*** Block opens ***

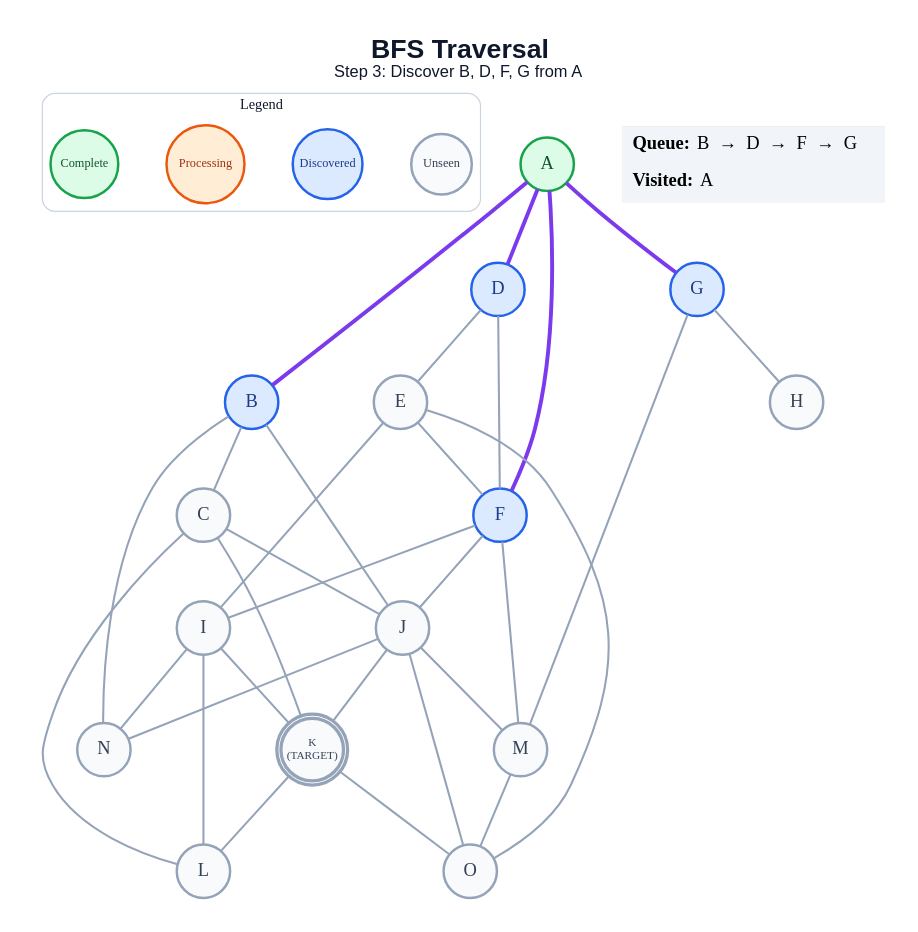
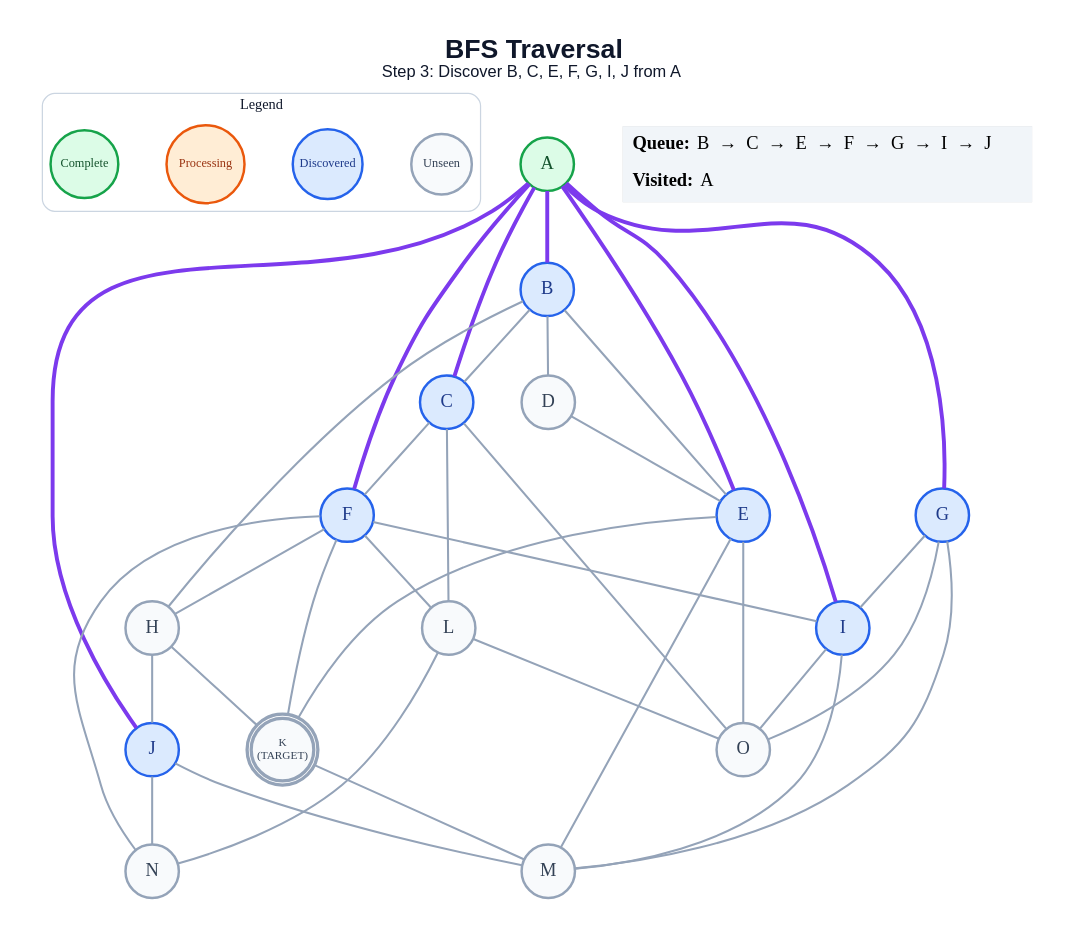
Before and after one commit to anon7238593-create/ai-slop: the diagram in generated/specific-node/bfs/step_03.dot, drawn with Graphviz. The commit also changed 221 other files, not shown here.

```diff
--- a/generated/specific-node/bfs/step_03.dot
+++ b/generated/specific-node/bfs/step_03.dot
@@ -1,64 +1,69 @@
 graph traversal {
   graph [layout=dot, rankdir=TB, bgcolor="#FFFFFF", pad="0.35", nodesep="0.65", ranksep="0.8", fontname="Arial"];
   node [shape=circle, style="filled", fontname="Arial Bold", fontsize=18, width=0.72, fixedsize=true, penwidth=2.4];
   edge [color="#94A3B8", penwidth=2.0];
-  label=<<B>BFS Traversal</B><BR/><FONT POINT-SIZE="16">Step 3: Discover B, D, F, G from A</FONT>>; labelloc="t"; fontsize=26; fontname="Arial"; fontcolor="#0F172A";
+  label=<<B>BFS Traversal</B><BR/><FONT POINT-SIZE="16">Step 3: Discover B, C, E, F, G, I, J from A</FONT>>; labelloc="t"; fontsize=26; fontname="Arial"; fontcolor="#0F172A";
   subgraph cluster_legend { label="Legend"; color="#CBD5E1"; penwidth=1.2; style="rounded"; fontsize=14; fontname="Arial Bold";
     key_unseen [label="Unseen", fillcolor="#F8FAFC", color="#94A3B8", fontcolor="#334155", fontsize=12, width=0.82];
     key_frontier [label="Discovered", fillcolor="#DBEAFE", color="#2563EB", fontcolor="#1E3A8A", fontsize=12, width=0.95];
     key_current [label="Processing", fillcolor="#FFEDD5", color="#EA580C", fontcolor="#9A3412", fontsize=12, width=1.05];
     key_done [label="Complete", fillcolor="#DCFCE7", color="#16A34A", fontcolor="#14532D", fontsize=12, width=0.92];
     { rank=same; key_unseen; key_frontier; key_current; key_done; }
   }
   A [label="A", fillcolor="#DCFCE7", color="#16A34A", fontcolor="#14532D", peripheries=1, penwidth=2.4];
   B [label="B", fillcolor="#DBEAFE", color="#2563EB", fontcolor="#1E3A8A", peripheries=1, penwidth=2.4];
-  C [label="C", fillcolor="#F8FAFC", color="#94A3B8", fontcolor="#334155", peripheries=1, penwidth=2.4];
-  D [label="D", fillcolor="#DBEAFE", color="#2563EB", fontcolor="#1E3A8A", peripheries=1, penwidth=2.4];
-  E [label="E", fillcolor="#F8FAFC", color="#94A3B8", fontcolor="#334155", peripheries=1, penwidth=2.4];
+  C [label="C", fillcolor="#DBEAFE", color="#2563EB", fontcolor="#1E3A8A", peripheries=1, penwidth=2.4];
+  D [label="D", fillcolor="#F8FAFC", color="#94A3B8", fontcolor="#334155", peripheries=1, penwidth=2.4];
+  E [label="E", fillcolor="#DBEAFE", color="#2563EB", fontcolor="#1E3A8A", peripheries=1, penwidth=2.4];
   F [label="F", fillcolor="#DBEAFE", color="#2563EB", fontcolor="#1E3A8A", peripheries=1, penwidth=2.4];
   G [label="G", fillcolor="#DBEAFE", color="#2563EB", fontcolor="#1E3A8A", peripheries=1, penwidth=2.4];
   H [label="H", fillcolor="#F8FAFC", color="#94A3B8", fontcolor="#334155", peripheries=1, penwidth=2.4];
-  I [label="I", fillcolor="#F8FAFC", color="#94A3B8", fontcolor="#334155", peripheries=1, penwidth=2.4];
-  J [label="J", fillcolor="#F8FAFC", color="#94A3B8", fontcolor="#334155", peripheries=1, penwidth=2.4];
+  I [label="I", fillcolor="#DBEAFE", color="#2563EB", fontcolor="#1E3A8A", peripheries=1, penwidth=2.4];
+  J [label="J", fillcolor="#DBEAFE", color="#2563EB", fontcolor="#1E3A8A", peripheries=1, penwidth=2.4];
   K [label="K\n(TARGET)", fillcolor="#F8FAFC", color="#94A3B8", fontcolor="#334155", peripheries=2, penwidth=3.2, fontsize=11, width=0.85, height=0.85];
   L [label="L", fillcolor="#F8FAFC", color="#94A3B8", fontcolor="#334155", peripheries=1, penwidth=2.4];
   M [label="M", fillcolor="#F8FAFC", color="#94A3B8", fontcolor="#334155", peripheries=1, penwidth=2.4];
   N [label="N", fillcolor="#F8FAFC", color="#94A3B8", fontcolor="#334155", peripheries=1, penwidth=2.4];
   O [label="O", fillcolor="#F8FAFC", color="#94A3B8", fontcolor="#334155", peripheries=1, penwidth=2.4];
   A -- B [color="#7C3AED", penwidth=3.8];
-  A -- D [color="#7C3AED", penwidth=3.8];
+  A -- C [color="#7C3AED", penwidth=3.8];
+  A -- E [color="#7C3AED", penwidth=3.8];
   A -- F [color="#7C3AED", penwidth=3.8];
   A -- G [color="#7C3AED", penwidth=3.8];
+  A -- I [color="#7C3AED", penwidth=3.8];
+  A -- J [color="#7C3AED", penwidth=3.8];
   B -- C;
-  B -- J;
-  B -- N;
-  C -- J;
-  C -- K;
+  B -- D;
+  B -- E;
+  B -- H;
+  C -- F;
   C -- L;
+  C -- O;
   D -- E;
-  D -- F;
-  E -- F;
-  E -- I;
+  E -- K;
+  E -- M;
   E -- O;
+  F -- H;
   F -- I;
-  F -- J;
-  F -- M;
-  G -- H;
+  F -- K;
+  F -- L;
+  F -- N;
+  G -- I;
   G -- M;
-  I -- K;
-  I -- L;
-  I -- N;
-  J -- K;
+  G -- O;
+  H -- J;
+  H -- K;
+  I -- M;
+  I -- O;
   J -- M;
   J -- N;
-  J -- O;
-  K -- L;
-  K -- O;
-  M -- O;
+  K -- M;
+  L -- N;
+  L -- O;
   status [shape=plain, fixedsize=false, width=0, height=0, margin=0, label=<
     <TABLE BORDER="0" CELLBORDER="0" CELLPADDING="7" BGCOLOR="#F1F5F9">
-      <TR><TD ALIGN="LEFT"><B>Queue:</B> B  →  D  →  F  →  G</TD></TR>
+      <TR><TD ALIGN="LEFT"><B>Queue:</B> B  →  C  →  E  →  F  →  G  →  I  →  J</TD></TR>
       <TR><TD ALIGN="LEFT"><B>Visited:</B> A</TD></TR>
     </TABLE>
   >];
 }
```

*** Block closes ***

Exercise directions: Everything in the listing above must be restated word for word, except the images.

Exercise output:
Before and after one commit to anon7238593-create/ai-slop: the diagram in generated/specific-node/bfs/step_03.dot, drawn with Graphviz. The commit also changed 221 other files, not shown here.

```diff
--- a/generated/specific-node/bfs/step_03.dot
+++ b/generated/specific-node/bfs/step_03.dot
@@ -1,64 +1,69 @@
 graph traversal {
   graph [layout=dot, rankdir=TB, bgcolor="#FFFFFF", pad="0.35", nodesep="0.65", ranksep="0.8", fontname="Arial"];
   node [shape=circle, style="filled", fontname="Arial Bold", fontsize=18, width=0.72, fixedsize=true, penwidth=2.4];
   edge [color="#94A3B8", penwidth=2.0];
-  label=<<B>BFS Traversal</B><BR/><FONT POINT-SIZE="16">Step 3: Discover B, D, F, G from A</FONT>>; labelloc="t"; fontsize=26; fontname="Arial"; fontcolor="#0F172A";
+  label=<<B>BFS Traversal</B><BR/><FONT POINT-SIZE="16">Step 3: Discover B, C, E, F, G, I, J from A</FONT>>; labelloc="t"; fontsize=26; fontname="Arial"; fontcolor="#0F172A";
   subgraph cluster_legend { label="Legend"; color="#CBD5E1"; penwidth=1.2; style="rounded"; fontsize=14; fontname="Arial Bold";
     key_unseen [label="Unseen", fillcolor="#F8FAFC", color="#94A3B8", fontcolor="#334155", fontsize=12, width=0.82];
     key_frontier [label="Discovered", fillcolor="#DBEAFE", color="#2563EB", fontcolor="#1E3A8A", fontsize=12, width=0.95];
     key_current [label="Processing", fillcolor="#FFEDD5", color="#EA580C", fontcolor="#9A3412", fontsize=12, width=1.05];
     key_done [label="Complete", fillcolor="#DCFCE7", color="#16A34A", fontcolor="#14532D", fontsize=12, width=0.92];
     { rank=same; key_unseen; key_frontier; key_current; key_done; }
   }
   A [label="A", fillcolor="#DCFCE7", color="#16A34A", fontcolor="#14532D", peripheries=1, penwidth=2.4];
   B [label="B", fillcolor="#DBEAFE", color="#2563EB", fontcolor="#1E3A8A", peripheries=1, penwidth=2.4];
-  C [label="C", fillcolor="#F8FAFC", color="#94A3B8", fontcolor="#334155", peripheries=1, penwidth=2.4];
-  D [label="D", fillcolor="#DBEAFE", color="#2563EB", fontcolor="#1E3A8A", peripheries=1, penwidth=2.4];
-  E [label="E", fillcolor="#F8FAFC", color="#94A3B8", fontcolor="#334155", peripheries=1, penwidth=2.4];
+  C [label="C", fillcolor="#DBEAFE", color="#2563EB", fontcolor="#1E3A8A", peripheries=1, penwidth=2.4];
+  D [label="D", fillcolor="#F8FAFC", color="#94A3B8", fontcolor="#334155", peripheries=1, penwidth=2.4];
+  E [label="E", fillcolor="#DBEAFE", color="#2563EB", fontcolor="#1E3A8A", peripheries=1, penwidth=2.4];
   F [label="F", fillcolor="#DBEAFE", color="#2563EB", fontcolor="#1E3A8A", peripheries=1, penwidth=2.4];
   G [label="G", fillcolor="#DBEAFE", color="#2563EB", fontcolor="#1E3A8A", peripheries=1, penwidth=2.4];
   H [label="H", fillcolor="#F8FAFC", color="#94A3B8", fontcolor="#334155", peripheries=1, penwidth=2.4];
-  I [label="I", fillcolor="#F8FAFC", color="#94A3B8", fontcolor="#334155", peripheries=1, penwidth=2.4];
-  J [label="J", fillcolor="#F8FAFC", color="#94A3B8", fontcolor="#334155", peripheries=1, penwidth=2.4];
+  I [label="I", fillcolor="#DBEAFE", color="#2563EB", fontcolor="#1E3A8A", peripheries=1, penwidth=2.4];
+  J [label="J", fillcolor="#DBEAFE", color="#2563EB", fontcolor="#1E3A8A", peripheries=1, penwidth=2.4];
   K [label="K\n(TARGET)", fillcolor="#F8FAFC", color="#94A3B8", fontcolor="#334155", peripheries=2, penwidth=3.2, fontsize=11, width=0.85, height=0.85];
   L [label="L", fillcolor="#F8FAFC", color="#94A3B8", fontcolor="#334155", peripheries=1, penwidth=2.4];
   M [label="M", fillcolor="#F8FAFC", color="#94A3B8", fontcolor="#334155", peripheries=1, penwidth=2.4];
   N [label="N", fillcolor="#F8FAFC", color="#94A3B8", fontcolor="#334155", peripheries=1, penwidth=2.4];
   O [label="O", fillcolor="#F8FAFC", color="#94A3B8", fontcolor="#334155", peripheries=1, penwidth=2.4];
   A -- B [color="#7C3AED", penwidth=3.8];
-  A -- D [color="#7C3AED", penwidth=3.8];
+  A -- C [color="#7C3AED", penwidth=3.8];
+  A -- E [color="#7C3AED", penwidth=3.8];
   A -- F [color="#7C3AED", penwidth=3.8];
   A -- G [color="#7C3AED", penwidth=3.8];
+  A -- I [color="#7C3AED", penwidth=3.8];
+  A -- J [color="#7C3AED", penwidth=3.8];
   B -- C;
-  B -- J;
-  B -- N;
-  C -- J;
-  C -- K;
+  B -- D;
+  B -- E;
+  B -- H;
+  C -- F;
   C -- L;
+  C -- O;
   D -- E;
-  D -- F;
-  E -- F;
-  E -- I;
+  E -- K;
+  E -- M;
   E -- O;
+  F -- H;
   F -- I;
-  F -- J;
-  F -- M;
-  G -- H;
+  F -- K;
+  F -- L;
+  F -- N;
+  G -- I;
   G -- M;
-  I -- K;
-  I -- L;
-  I -- N;
-  J -- K;
+  G -- O;
+  H -- J;
+  H -- K;
+  I -- M;
+  I -- O;
   J -- M;
   J -- N;
-  J -- O;
-  K -- L;
-  K -- O;
-  M -- O;
+  K -- M;
+  L -- N;
+  L -- O;
   status [shape=plain, fixedsize=false, width=0, height=0, margin=0, label=<
     <TABLE BORDER="0" CELLBORDER="0" CELLPADDING="7" BGCOLOR="#F1F5F9">
-      <TR><TD ALIGN="LEFT"><B>Queue:</B> B  →  D  →  F  →  G</TD></TR>
+      <TR><TD ALIGN="LEFT"><B>Queue:</B> B  →  C  →  E  →  F  →  G  →  I  →  J</TD></TR>
       <TR><TD ALIGN="LEFT"><B>Visited:</B> A</TD></TR>
     </TABLE>
   >];
 }
```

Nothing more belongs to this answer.